Flights are made infinitely more exciting and enjoyable if you manage to nab a seat upgrade. The high costs of Business Class and First Class mean many Britons rarely get the luxury of flying out of Economy. Scoring an upgrade for free is consequently the aspiration of many – but how can it be done? An ex British Airways cabin crew manager has revealed one way an upgrade can be possible.
Simon J Marton, author of Journey of a Reluctant Air Steward, explained a trick to getting an upgrade that comes with a slight catch.
He revealed that if the airline is seeking to bump passengers off a flight it could be worth volunteering as it could lead to a later upgrade.
“If you are in no particular hurry to get somewhere and the airline is asking pax to bump themselves off – then this could be your bargaining tool,” Marton told Express.co.uk.
“It could be the aircraft is weight restricted, an important piece of cargo has to travel, or that a group or solo traveller has to be on that flight as a matter of urgency.”
So what happens if you decide to volunteer to be bumped off? “At very least, if you voluntarily remove yourself, you will usually be entitled to DBC (Denied Boarding Compensation),” said Marton.

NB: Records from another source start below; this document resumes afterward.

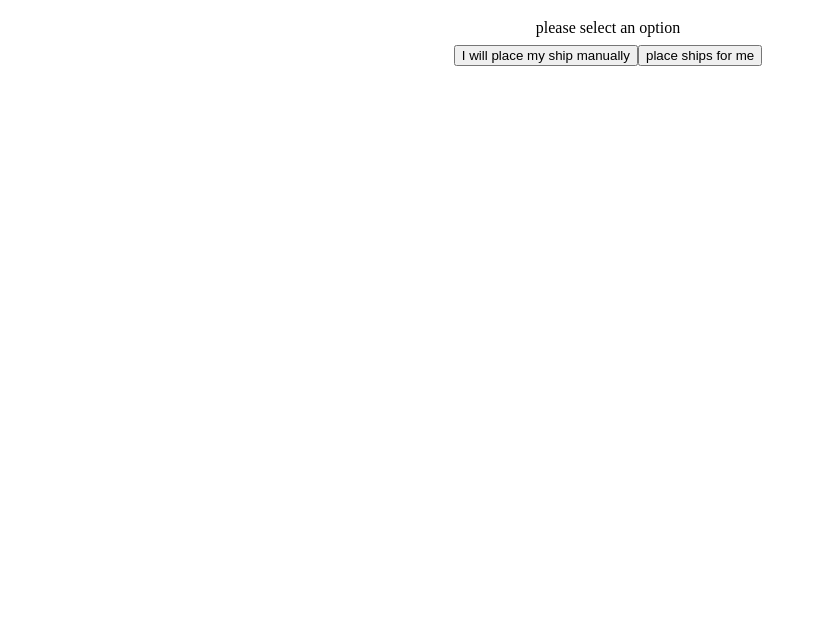
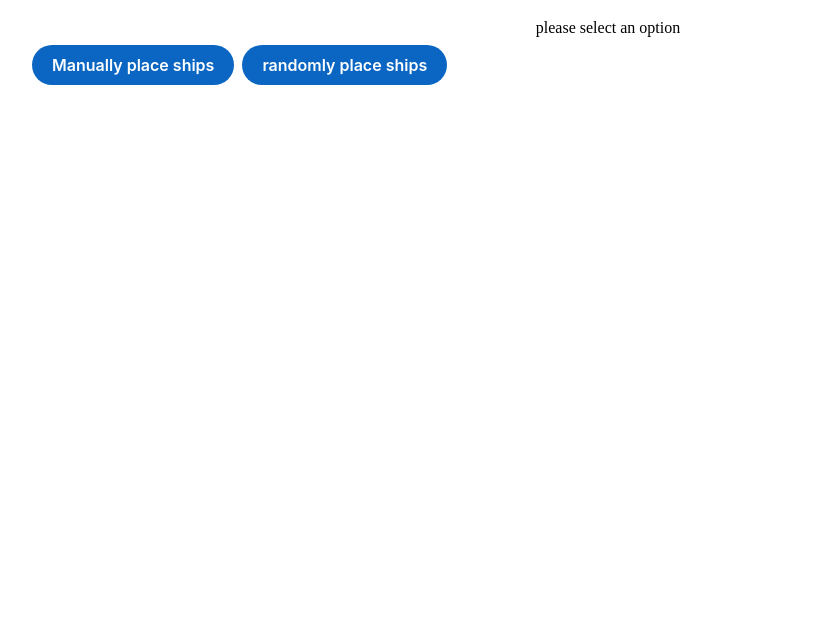
Before and after one commit to Michaelleojacob/bsBattleShipV1, a website built with webpack: page src/index.html in a window 1280 px wide. Shown: the part 176-800 px from the top of the page, without its empty margins (32-853 px from the left). Built offline with nearby package versions, Linux system fonts and the light colour scheme.

Commit message:
removing the css reset. Added styles to the first two buttons in gameloop.js

```diff
--- a/src/gameLoop/gameloop.css
+++ b/src/gameLoop/gameloop.css
@@ -0,0 +1,61 @@
+/* CSS */
+#startLoopBtnWrap {
+  display: flex;
+  flex-direction: row;
+  gap: 0.5rem;
+  width: 90%;
+}
+
+#manual,
+#random {
+  align-items: center;
+  border: 0;
+  background-color: #0a66c2;
+  border-radius: 100px;
+  box-sizing: border-box;
+  color: #ffffff;
+  cursor: pointer;
+  display: inline-flex;
+  font-family: -apple-system, system-ui, system-ui, 'Segoe UI', Roboto, 'Helvetica Neue',
+    'Fira Sans', Ubuntu, Oxygen, 'Oxygen Sans', Cantarell, 'Droid Sans', 'Apple Color Emoji',
+    'Segoe UI Emoji', 'Segoe UI Symbol', 'Lucida Grande', Helvetica, Arial, sans-serif;
+  font-size: 16px;
+  font-weight: 600;
+  justify-content: center;
+  line-height: 20px;
+  max-width: 480px;
+  min-height: 40px;
+  min-width: 0px;
+  overflow: hidden;
+  padding: 0.5em;
+  padding-left: 20px;
+  padding-right: 20px;
+  text-align: center;
+  touch-action: manipulation;
+  transition: background-color 0.167s cubic-bezier(0.4, 0, 0.2, 1) 0s,
+    box-shadow 0.167s cubic-bezier(0.4, 0, 0.2, 1) 0s, color 0.167s cubic-bezier(0.4, 0, 0.2, 1) 0s;
+  user-select: none;
+  -webkit-user-select: none;
+  vertical-align: middle;
+}
+
+#manual:hover,
+#manual:focus,
+#random:hover,
+#random:focus {
+  background-color: #16437e;
+  color: #ffffff;
+}
+
+#manual:active,
+#random:active {
+  background: #09223b;
+  color: rgb(255, 255, 255, 0.7);
+}
+
+#manual:disabled,
+#random:disabled {
+  cursor: not-allowed;
+  background: rgba(0, 0, 0, 0.08);
+  color: rgba(0, 0, 0, 0.3);
+}
--- a/src/gameLoop/gameloop.js
+++ b/src/gameLoop/gameloop.js
@@ -8,18 +8,23 @@ import randomLoop from '../randomGameLoop/randomLoop';
 export default function startGameLoop() {
   const { tooltipAndGameAreaWrap } = cached;
 
-  const gameArea = dom({ id: 'gameArea' });
+  const gameArea = dom({ attributes: [{ id: 'gameArea' }] });
+
+  const startLoopBtnWrap = dom({ attributes: [{ id: 'startLoopBtnWrap' }] });
 
   const manualloopbtn = dom({
     tag: 'button',
-    text: 'I will place my ship manually',
+    text: 'Manually place ships',
     attributes: [{ id: 'manual' }],
   });
   const randomloopbtn = dom({
     tag: 'button',
-    text: 'place ships for me',
+    text: 'randomly place ships',
     attributes: [{ id: 'random' }],
   });
+
+  startLoopBtnWrap.appendChild(manualloopbtn);
+  startLoopBtnWrap.appendChild(randomloopbtn);
 
   manualloopbtn.addEventListener('click', () => {
     manuallyPlaceShips();
@@ -39,8 +44,7 @@ export default function startGameLoop() {
     removeAllChildNodes(gameArea);
     cached.gameArea = gameArea;
     ps.publish('wipeGameArea');
-    gameArea.appendChild(manualloopbtn);
-    gameArea.appendChild(randomloopbtn);
+    gameArea.appendChild(startLoopBtnWrap);
     tooltipAndGameAreaWrap.appendChild(gameArea);
     ps.publish('updateTooltip', { newText: 'please select an option', color: 'black' });
   }
--- a/src/style.css
+++ b/src/style.css
@@ -2,6 +2,7 @@
 @import url('./styles/container.css');
 @import url('./socials/socials.css');
 @import url('./tooltip/tooltip.css');
+@import url('./gameLoop//gameloop.css');
 @import url('./styles/gameboards.css');
 @import url('./manuallyPlaceShips/manuallyPlaceShips.css');
 @import url('./header/headerstyle.css');
--- a/src/styles/gameboards.css
+++ b/src/styles/gameboards.css
@@ -8,6 +8,14 @@
   grid-template-columns: repeat(10, 1fr);
   border: 1px solid black;
   margin-bottom: 10px;
+}
+
+#gameArea {
+  width: 100%;
+  display: flex;
+  flex-direction: column;
+  justify-content: center;
+  align-items: center;
 }
 
 .cell {
```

“From there, you could show flexibility by offering that if needed you could travel with another carrier or even bump yourself off the next one if needed- then you could request an upgrade if your actions might ‘help’ the airline.”
For those particularly keen to try this method of getting an upgrade there’s an – albeit risky – way of boosting your chances.
“If you are desperate for an upgrade, then you could book yourself onto a scheduled flight that is notoriously busy and possibly check in a little later than you usually dare,” Marton said. “I’m not saying this will work but it is an angle.”
It’s also worth dressing smartly – it could make no difference at all but you never know.
“It does no harm,” explained Marton. “It may not work, but if you look like you could be dressed appropriately for an upgrade, then you stand a better chance in that regard than someone in casual attire.”
However, Marton also issued a caution to travellers who become too obsessed with the idea of an upgrade.
“Above all, don’t chase it like an obsession or a holy grail,” he advised. “It is just a better seat.
“You can buy Champagne from Morrisons, Lidl or Tesco from just £14 a bottle, crack it open before you check in, and won’t have spent £1,000’s! Admittedly, it feels great to turn left at the entrance door and be treated like a king, but keep it in perspective. There are people dying in the world and it’s just a cabin.
“I couldn’t upgrade everyone, but I did try to do it for the most deserving customers, such as those who had endured horrible experiences immediately before joining us, or those who were known to me as frequent flyers and merited an upgrade for a particular reason.
“If you’re that desperate for it, then save up or become an airline employee, a travel writer or a travel agent! There’s way more of a chance that you’ll experience the prestige of flying in a comfy seat.”
There’s also a booking code on your plane ticket you can look out for that means you could be in with a chance of an upgrade. Passengers should keep an eye out for tickets that have a Y or B booking code on them.